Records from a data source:
....

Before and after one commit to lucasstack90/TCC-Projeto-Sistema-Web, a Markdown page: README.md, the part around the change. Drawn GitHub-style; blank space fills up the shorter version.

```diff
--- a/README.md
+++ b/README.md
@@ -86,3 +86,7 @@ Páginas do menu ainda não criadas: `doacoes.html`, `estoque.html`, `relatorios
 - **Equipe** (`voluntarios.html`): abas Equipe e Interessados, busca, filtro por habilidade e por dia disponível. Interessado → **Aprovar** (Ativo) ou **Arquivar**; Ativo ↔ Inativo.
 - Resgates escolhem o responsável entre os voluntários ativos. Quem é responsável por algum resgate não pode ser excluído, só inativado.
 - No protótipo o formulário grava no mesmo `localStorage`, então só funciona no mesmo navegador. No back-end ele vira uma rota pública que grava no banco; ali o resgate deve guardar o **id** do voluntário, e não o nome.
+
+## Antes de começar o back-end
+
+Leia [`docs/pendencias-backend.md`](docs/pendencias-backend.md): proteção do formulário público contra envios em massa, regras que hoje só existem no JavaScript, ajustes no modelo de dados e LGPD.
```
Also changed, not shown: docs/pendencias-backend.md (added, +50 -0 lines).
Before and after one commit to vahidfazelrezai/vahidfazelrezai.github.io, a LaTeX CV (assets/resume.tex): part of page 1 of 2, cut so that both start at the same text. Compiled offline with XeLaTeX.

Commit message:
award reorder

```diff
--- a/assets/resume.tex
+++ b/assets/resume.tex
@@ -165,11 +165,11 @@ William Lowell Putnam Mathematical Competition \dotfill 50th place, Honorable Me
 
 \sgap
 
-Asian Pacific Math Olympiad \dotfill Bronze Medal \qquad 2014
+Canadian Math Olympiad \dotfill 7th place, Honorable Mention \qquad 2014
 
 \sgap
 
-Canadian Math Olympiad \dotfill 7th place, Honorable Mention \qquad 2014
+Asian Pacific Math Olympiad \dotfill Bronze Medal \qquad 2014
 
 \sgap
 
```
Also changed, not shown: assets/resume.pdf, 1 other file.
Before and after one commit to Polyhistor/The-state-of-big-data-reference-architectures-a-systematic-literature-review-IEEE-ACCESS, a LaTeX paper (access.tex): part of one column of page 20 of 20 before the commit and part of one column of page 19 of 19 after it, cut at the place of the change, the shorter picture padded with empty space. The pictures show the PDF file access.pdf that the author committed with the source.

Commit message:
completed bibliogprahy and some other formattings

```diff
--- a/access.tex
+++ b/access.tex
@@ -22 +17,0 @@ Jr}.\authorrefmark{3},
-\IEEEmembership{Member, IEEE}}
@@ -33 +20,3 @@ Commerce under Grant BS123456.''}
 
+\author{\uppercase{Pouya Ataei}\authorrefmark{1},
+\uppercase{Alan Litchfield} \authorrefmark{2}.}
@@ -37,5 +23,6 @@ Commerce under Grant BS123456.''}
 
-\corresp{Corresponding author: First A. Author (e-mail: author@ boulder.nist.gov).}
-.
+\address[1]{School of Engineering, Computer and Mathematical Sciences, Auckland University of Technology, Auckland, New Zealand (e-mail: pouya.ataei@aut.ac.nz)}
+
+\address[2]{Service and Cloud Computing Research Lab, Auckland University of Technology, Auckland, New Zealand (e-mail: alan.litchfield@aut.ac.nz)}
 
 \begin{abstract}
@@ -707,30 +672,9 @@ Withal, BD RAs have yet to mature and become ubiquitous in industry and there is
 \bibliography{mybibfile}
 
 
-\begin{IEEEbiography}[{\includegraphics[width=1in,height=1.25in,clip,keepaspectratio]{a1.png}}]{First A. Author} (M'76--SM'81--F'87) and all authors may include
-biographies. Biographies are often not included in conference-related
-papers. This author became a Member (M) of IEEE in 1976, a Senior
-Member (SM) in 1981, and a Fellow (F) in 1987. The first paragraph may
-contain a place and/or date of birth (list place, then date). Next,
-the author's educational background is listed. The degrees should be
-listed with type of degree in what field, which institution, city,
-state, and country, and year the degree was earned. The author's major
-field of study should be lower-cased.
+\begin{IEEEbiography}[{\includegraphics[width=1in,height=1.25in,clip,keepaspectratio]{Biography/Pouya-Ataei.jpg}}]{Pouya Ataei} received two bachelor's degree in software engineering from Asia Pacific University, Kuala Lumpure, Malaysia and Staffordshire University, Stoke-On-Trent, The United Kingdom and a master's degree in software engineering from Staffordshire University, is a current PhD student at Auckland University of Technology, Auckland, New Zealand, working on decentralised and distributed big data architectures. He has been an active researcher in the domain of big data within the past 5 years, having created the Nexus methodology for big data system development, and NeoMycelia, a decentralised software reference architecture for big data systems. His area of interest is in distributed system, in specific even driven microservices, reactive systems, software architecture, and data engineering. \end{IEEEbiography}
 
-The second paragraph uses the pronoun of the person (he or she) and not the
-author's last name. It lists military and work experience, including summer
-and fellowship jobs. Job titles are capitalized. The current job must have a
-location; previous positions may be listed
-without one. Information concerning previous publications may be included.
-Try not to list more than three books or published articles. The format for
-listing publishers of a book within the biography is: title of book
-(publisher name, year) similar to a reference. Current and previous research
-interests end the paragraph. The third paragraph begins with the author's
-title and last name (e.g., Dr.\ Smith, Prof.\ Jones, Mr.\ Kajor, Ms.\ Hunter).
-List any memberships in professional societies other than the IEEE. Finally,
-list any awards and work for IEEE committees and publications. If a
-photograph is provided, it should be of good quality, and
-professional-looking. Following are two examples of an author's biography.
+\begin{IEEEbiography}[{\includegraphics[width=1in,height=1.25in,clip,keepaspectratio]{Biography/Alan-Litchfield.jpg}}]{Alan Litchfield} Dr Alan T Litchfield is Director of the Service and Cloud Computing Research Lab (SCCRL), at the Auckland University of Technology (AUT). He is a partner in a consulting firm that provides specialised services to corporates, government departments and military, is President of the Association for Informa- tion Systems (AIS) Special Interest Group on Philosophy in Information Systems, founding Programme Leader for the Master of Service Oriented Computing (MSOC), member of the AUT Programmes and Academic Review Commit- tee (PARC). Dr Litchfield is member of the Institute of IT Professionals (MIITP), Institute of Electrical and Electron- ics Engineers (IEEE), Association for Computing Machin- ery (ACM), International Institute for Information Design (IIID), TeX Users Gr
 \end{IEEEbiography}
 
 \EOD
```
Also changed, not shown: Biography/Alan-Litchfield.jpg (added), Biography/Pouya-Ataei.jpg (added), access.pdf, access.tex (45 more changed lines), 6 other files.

....

== EXERCISE ==
Each line above needs to be output again, exactly as shown.

== RESULT ==
Before and after one commit to lucasstack90/TCC-Projeto-Sistema-Web, a Markdown page: README.md, the part around the change. Drawn GitHub-style; blank space fills up the shorter version.

```diff
--- a/README.md
+++ b/README.md
@@ -86,3 +86,7 @@ Páginas do menu ainda não criadas: `doacoes.html`, `estoque.html`, `relatorios
 - **Equipe** (`voluntarios.html`): abas Equipe e Interessados, busca, filtro por habilidade e por dia disponível. Interessado → **Aprovar** (Ativo) ou **Arquivar**; Ativo ↔ Inativo.
 - Resgates escolhem o responsável entre os voluntários ativos. Quem é responsável por algum resgate não pode ser excluído, só inativado.
 - No protótipo o formulário grava no mesmo `localStorage`, então só funciona no mesmo navegador. No back-end ele vira uma rota pública que grava no banco; ali o resgate deve guardar o **id** do voluntário, e não o nome.
+
+## Antes de começar o back-end
+
+Leia [`docs/pendencias-backend.md`](docs/pendencias-backend.md): proteção do formulário público contra envios em massa, regras que hoje só existem no JavaScript, ajustes no modelo de dados e LGPD.
```
Also changed, not shown: docs/pendencias-backend.md (added, +50 -0 lines).
Before and after one commit to vahidfazelrezai/vahidfazelrezai.github.io, a LaTeX CV (assets/resume.tex): part of page 1 of 2, cut so that both start at the same text. Compiled offline with XeLaTeX.

Commit message:
award reorder

```diff
--- a/assets/resume.tex
+++ b/assets/resume.tex
@@ -165,11 +165,11 @@ William Lowell Putnam Mathematical Competition \dotfill 50th place, Honorable Me
 
 \sgap
 
-Asian Pacific Math Olympiad \dotfill Bronze Medal \qquad 2014
+Canadian Math Olympiad \dotfill 7th place, Honorable Mention \qquad 2014
 
 \sgap
 
-Canadian Math Olympiad \dotfill 7th place, Honorable Mention \qquad 2014
+Asian Pacific Math Olympiad \dotfill Bronze Medal \qquad 2014
 
 \sgap
 
```
Also changed, not shown: assets/resume.pdf, 1 other file.
Before and after one commit to Polyhistor/The-state-of-big-data-reference-architectures-a-systematic-literature-review-IEEE-ACCESS, a LaTeX paper (access.tex): part of one column of page 20 of 20 before the commit and part of one column of page 19 of 19 after it, cut at the place of the change, the shorter picture padded with empty space. The pictures show the PDF file access.pdf that the author committed with the source.

Commit message:
completed bibliogprahy and some other formattings

```diff
--- a/access.tex
+++ b/access.tex
@@ -22 +17,0 @@ Jr}.\authorrefmark{3},
-\IEEEmembership{Member, IEEE}}
@@ -33 +20,3 @@ Commerce under Grant BS123456.''}
 
+\author{\uppercase{Pouya Ataei}\authorrefmark{1},
+\uppercase{Alan Litchfield} \authorrefmark{2}.}
@@ -37,5 +23,6 @@ Commerce under Grant BS123456.''}
 
-\corresp{Corresponding author: First A. Author (e-mail: author@ boulder.nist.gov).}
-.
+\address[1]{School of Engineering, Computer and Mathematical Sciences, Auckland University of Technology, Auckland, New Zealand (e-mail: pouya.ataei@aut.ac.nz)}
+
+\address[2]{Service and Cloud Computing Research Lab, Auckland University of Technology, Auckland, New Zealand (e-mail: alan.litchfield@aut.ac.nz)}
 
 \begin{abstract}
@@ -707,30 +672,9 @@ Withal, BD RAs have yet to mature and become ubiquitous in industry and there is
 \bibliography{mybibfile}
 
 
-\begin{IEEEbiography}[{\includegraphics[width=1in,height=1.25in,clip,keepaspectratio]{a1.png}}]{First A. Author} (M'76--SM'81--F'87) and all authors may include
-biographies. Biographies are often not included in conference-related
-papers. This author became a Member (M) of IEEE in 1976, a Senior
-Member (SM) in 1981, and a Fellow (F) in 1987. The first paragraph may
-contain a place and/or date of birth (list place, then date). Next,
-the author's educational background is listed. The degrees should be
-listed with type of degree in what field, which institution, city,
-state, and country, and year the degree was earned. The author's major
-field of study should be lower-cased.
+\begin{IEEEbiography}[{\includegraphics[width=1in,height=1.25in,clip,keepaspectratio]{Biography/Pouya-Ataei.jpg}}]{Pouya Ataei} received two bachelor's degree in software engineering from Asia Pacific University, Kuala Lumpure, Malaysia and Staffordshire University, Stoke-On-Trent, The United Kingdom and a master's degree in software engineering from Staffordshire University, is a current PhD student at Auckland University of Technology, Auckland, New Zealand, working on decentralised and distributed big data architectures. He has been an active researcher in the domain of big data within the past 5 years, having created the Nexus methodology for big data system development, and NeoMycelia, a decentralised software reference architecture for big data systems. His area of interest is in distributed system, in specific even driven microservices, reactive systems, software architecture, and data engineering. \end{IEEEbiography}
 
-The second paragraph uses the pronoun of the person (he or she) and not the
-author's last name. It lists military and work experience, including summer
-and fellowship jobs. Job titles are capitalized. The current job must have a
-location; previous positions may be listed
-without one. Information concerning previous publications may be included.
-Try not to list more than three books or published articles. The format for
-listing publishers of a book within the biography is: title of book
-(publisher name, year) similar to a reference. Current and previous research
-interests end the paragraph. The third paragraph begins with the author's
-title and last name (e.g., Dr.\ Smith, Prof.\ Jones, Mr.\ Kajor, Ms.\ Hunter).
-List any memberships in professional societies other than the IEEE. Finally,
-list any awards and work for IEEE committees and publications. If a
-photograph is provided, it should be of good quality, and
-professional-looking. Following are two examples of an author's biography.
+\begin{IEEEbiography}[{\includegraphics[width=1in,height=1.25in,clip,keepaspectratio]{Biography/Alan-Litchfield.jpg}}]{Alan Litchfield} Dr Alan T Litchfield is Director of the Service and Cloud Computing Research Lab (SCCRL), at the Auckland University of Technology (AUT). He is a partner in a consulting firm that provides specialised services to corporates, government departments and military, is President of the Association for Informa- tion Systems (AIS) Special Interest Group on Philosophy in Information Systems, founding Programme Leader for the Master of Service Oriented Computing (MSOC), member of the AUT Programmes and Academic Review Commit- tee (PARC). Dr Litchfield is member of the Institute of IT Professionals (MIITP), Institute of Electrical and Electron- ics Engineers (IEEE), Association for Computing Machin- ery (ACM), International Institute for Information Design (IIID), TeX Users Gr
 \end{IEEEbiography}
 
 \EOD
```
Also changed, not shown: Biography/Alan-Litchfield.jpg (added), Biography/Pouya-Ataei.jpg (added), access.pdf, access.tex (45 more changed lines), 6 other files.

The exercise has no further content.